CLEVELAND, Ohio – In the line wrapped around Cleveland Browns Stadium on Tuesday, there were thousands of pop star dreams.
There was Antonio Crane, a 27-year-old from Wisconsin who drove eight hours for a chance to audition for the reality television show "American Idol." (search) And Lindsay Creaney, 21, who traveled from New Jersey for her shot at instant fame.
An estimated 15,000 hopefuls began arriving at 6 a.m. and planned to sleep out all night for a shot at tryouts Wednesday morning. Cleveland was the first city in the country to host auditions for the Fox show's fourth season.
As temperatures climbed toward the high 80s, "Idol" hopefuls shaded themselves with umbrellas and waved fans while sitting on the heat-baked concrete outside the stadium. Armed with playing cards, bottled water and sleeping bags, participants geared up for hours of waiting.
Auditions were to begin at 8 a.m. Wednesday.

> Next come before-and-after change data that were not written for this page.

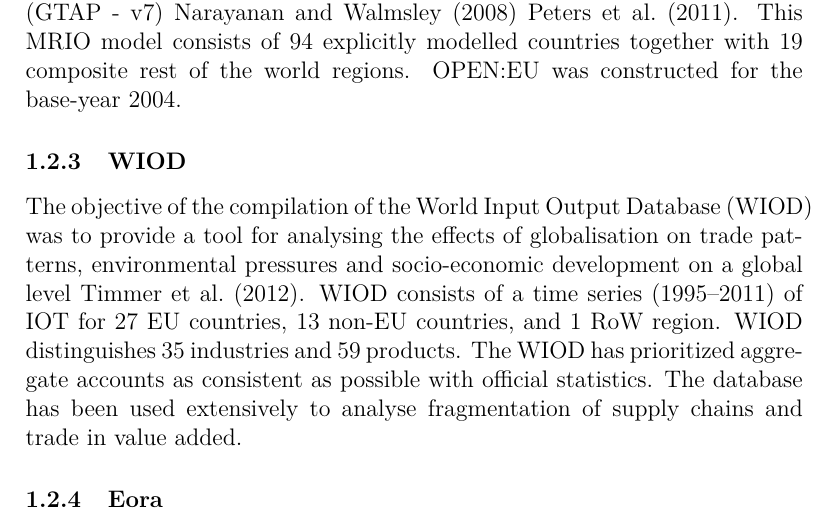
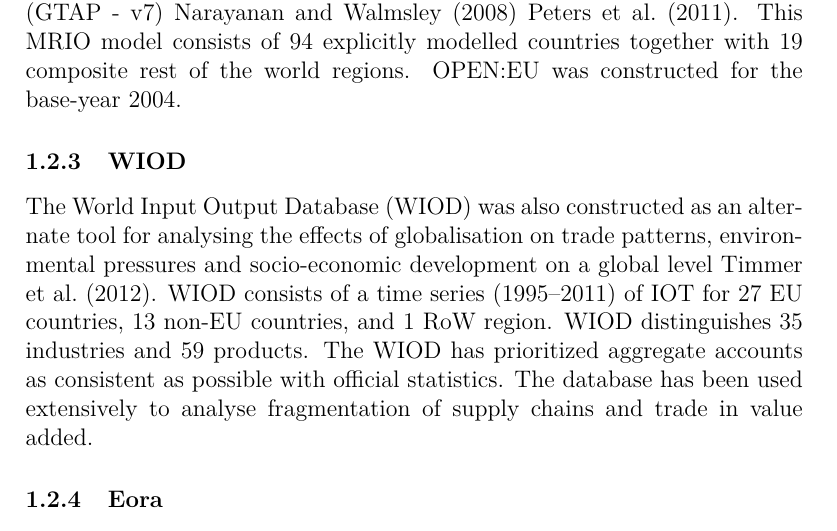
Before and after one commit to konstantinstadler/web_db_mrio, a LaTeX document (main.tex, which reads WIOD.tex): part of page 5 of 18, cut so that both start at the same text. Compiled offline with pdfLaTeX.

Commit message:
edited WIOD.tex

```diff
--- a/WIOD.tex
+++ b/WIOD.tex
@@ -1,7 +1,6 @@
 \subsubsection{WIOD}
 
-The objective of the compilation of the World Input Output Database (WIOD) was
-to provide a tool for analysing the effects of globalisation on trade patterns,
+The World Input Output Database (WIOD) was also constructed as an alternate tool for analysing the effects of globalisation on trade patterns,
 environmental pressures and socio-economic development on a global level \cite{timmer_world_2012}. WIOD consists of a time series (1995–2011) of IOT for 27 EU
 countries, 13 non-EU countries, and 1 RoW region. WIOD distinguishes 35
 industries and 59 products. The WIOD has prioritized aggregate accounts as consistent as possible with official statistics. The database has been used extensively to analyse fragmentation of supply chains and trade in value added.
```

"It's worth every minute of it," said Crane, who arrived in Cleveland on Monday.
The first person in line was Levi Morse, 17, of Gladwin, Mich. He managed his feat by knowing the correct place to stand -- others had lined up at the wrong gate.
His mom, Shelley Morse, said she had to get time off from each of her three jobs to accompany her son to the auditions. Participants under 18 must have a legal guardian with them.
"He's going to be the next American Idol," she said.
"Idol" producers will decide who in the crowd will report to a second round of tryouts Thursday. Then executive producers Nigel Lythgoe and Ken Warwick will pick who auditions for judges Randy Jackson (search), Paula Abdul (search) and Simon Cowell (search) on Aug. 14-15 at a city hotel.
The celebrity trio will decide who gets to go to the Hollywood phase of the auditions, where a dozen finalists are subjected to audience telephone votes.
Participants throughout the line clapped and cheered for the other would-be contestants as they performed for the television cameras or practiced aloud.
The heat created problems for a few participants. A handful were taken to area hospitals to be treated after passing out.
About 10 a.m., Rachel Gilmor, 20, from Wooster, joined the back of the line. "This is a once-in-a-lifetime opportunity, might as well take advantage of it when it's in your own back yard," she said.
Gilmor, who planned to sing Alicia Keys' (search) "Fallin"', said she is "relying on attitude, confidence and personality more than anything" in front of the judges.
Fox publicists said "Idol" producers would try to see everyone who showed up but made no guarantees.
Around 10:30 a.m., the first participants were allowed into the stadium, which for many of them would become home for a day. Once they received wristbands, participants were permitted to leave. Most said they wouldn't stray too far for fear of missing their audition.
Cleveland resident Staci Smyth, 22, said her five hours of waiting outside were part of the experience: "You've got to stand out there in the hot heat just to hear the 'yes' or 'no."'